* _Dataset_

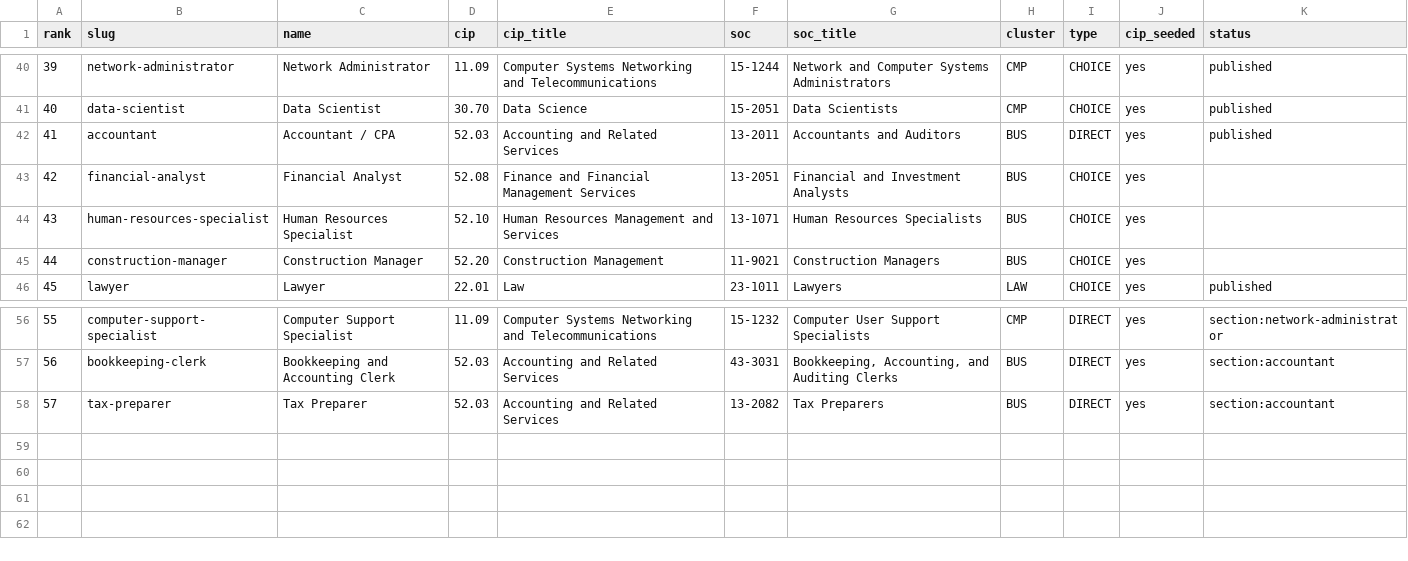
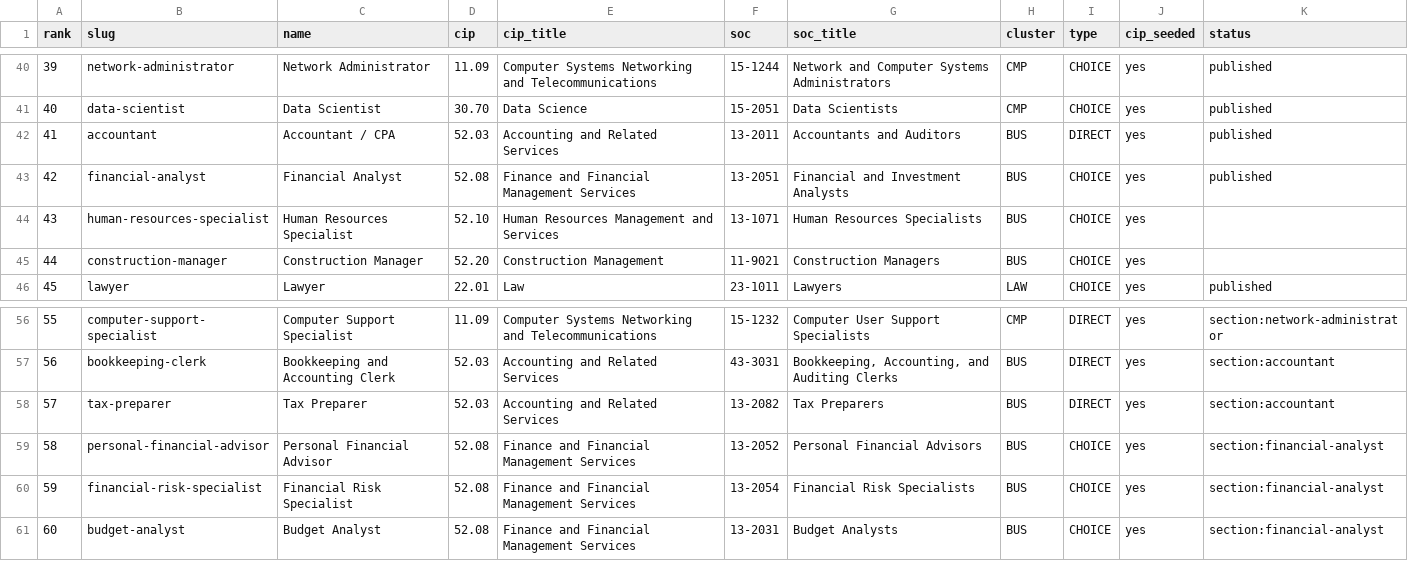
Before and after one commit to reaglin/CIATLE-REPO, a CSV file: Tools/career_paths/QUEUE.csv, drawn as a sheet; only a part is shown, gaps mark what is left out.

```diff
--- a/Tools/career_paths/QUEUE.csv
+++ b/Tools/career_paths/QUEUE.csv
@@ -42,3 +42,3 @@ rank,slug,name,cip,cip_title,soc,soc_title,cluster,type,cip_seeded,status
 41,accountant,Accountant / CPA,52.03,Accounting and Related Services,13-2011,Accountants and Auditors,BUS,DIRECT,yes,published
-42,financial-analyst,Financial Analyst,52.08,Finance and Financial Management Services,13-2051,Financial and Investment Analysts,BUS,CHOICE,yes,
+42,financial-analyst,Financial Analyst,52.08,Finance and Financial Management Services,13-2051,Financial and Investment Analysts,BUS,CHOICE,yes,published
 43,human-resources-specialist,Human Resources Specialist,52.10,Human Resources Management and Services,13-1071,Human Resources Specialists,BUS,CHOICE,yes,
@@ -58 +58,4 @@ rank,slug,name,cip,cip_title,soc,soc_title,cluster,type,cip_seeded,status
 57,tax-preparer,Tax Preparer,52.03,Accounting and Related Services,13-2082,Tax Preparers,BUS,DIRECT,yes,section:accountant
+58,personal-financial-advisor,Personal Financial Advisor,52.08,Finance and Financial Management Services,13-2052,Personal Financial Advisors,BUS,CHOICE,yes,section:financial-analyst
+59,financial-risk-specialist,Financial Risk Specialist,52.08,Finance and Financial Management Services,13-2054,Financial Risk Specialists,BUS,CHOICE,yes,section:financial-analyst
+60,budget-analyst,Budget Analyst,52.08,Finance and Financial Management Services,13-2031,Budget Analysts,BUS,CHOICE,yes,section:financial-analyst
```
Also changed, not shown: 5 other files.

* _Exercise description_
Would you print the whole listing exactly, omitting the pictures?

* _Answer space_
Before and after one commit to reaglin/CIATLE-REPO, a CSV file: Tools/career_paths/QUEUE.csv, drawn as a sheet; only a part is shown, gaps mark what is left out.

```diff
--- a/Tools/career_paths/QUEUE.csv
+++ b/Tools/career_paths/QUEUE.csv
@@ -42,3 +42,3 @@ rank,slug,name,cip,cip_title,soc,soc_title,cluster,type,cip_seeded,status
 41,accountant,Accountant / CPA,52.03,Accounting and Related Services,13-2011,Accountants and Auditors,BUS,DIRECT,yes,published
-42,financial-analyst,Financial Analyst,52.08,Finance and Financial Management Services,13-2051,Financial and Investment Analysts,BUS,CHOICE,yes,
+42,financial-analyst,Financial Analyst,52.08,Finance and Financial Management Services,13-2051,Financial and Investment Analysts,BUS,CHOICE,yes,published
 43,human-resources-specialist,Human Resources Specialist,52.10,Human Resources Management and Services,13-1071,Human Resources Specialists,BUS,CHOICE,yes,
@@ -58 +58,4 @@ rank,slug,name,cip,cip_title,soc,soc_title,cluster,type,cip_seeded,status
 57,tax-preparer,Tax Preparer,52.03,Accounting and Related Services,13-2082,Tax Preparers,BUS,DIRECT,yes,section:accountant
+58,personal-financial-advisor,Personal Financial Advisor,52.08,Finance and Financial Management Services,13-2052,Personal Financial Advisors,BUS,CHOICE,yes,section:financial-analyst
+59,financial-risk-specialist,Financial Risk Specialist,52.08,Finance and Financial Management Services,13-2054,Financial Risk Specialists,BUS,CHOICE,yes,section:financial-analyst
+60,budget-analyst,Budget Analyst,52.08,Finance and Financial Management Services,13-2031,Budget Analysts,BUS,CHOICE,yes,section:financial-analyst
```
Also changed, not shown: 5 other files.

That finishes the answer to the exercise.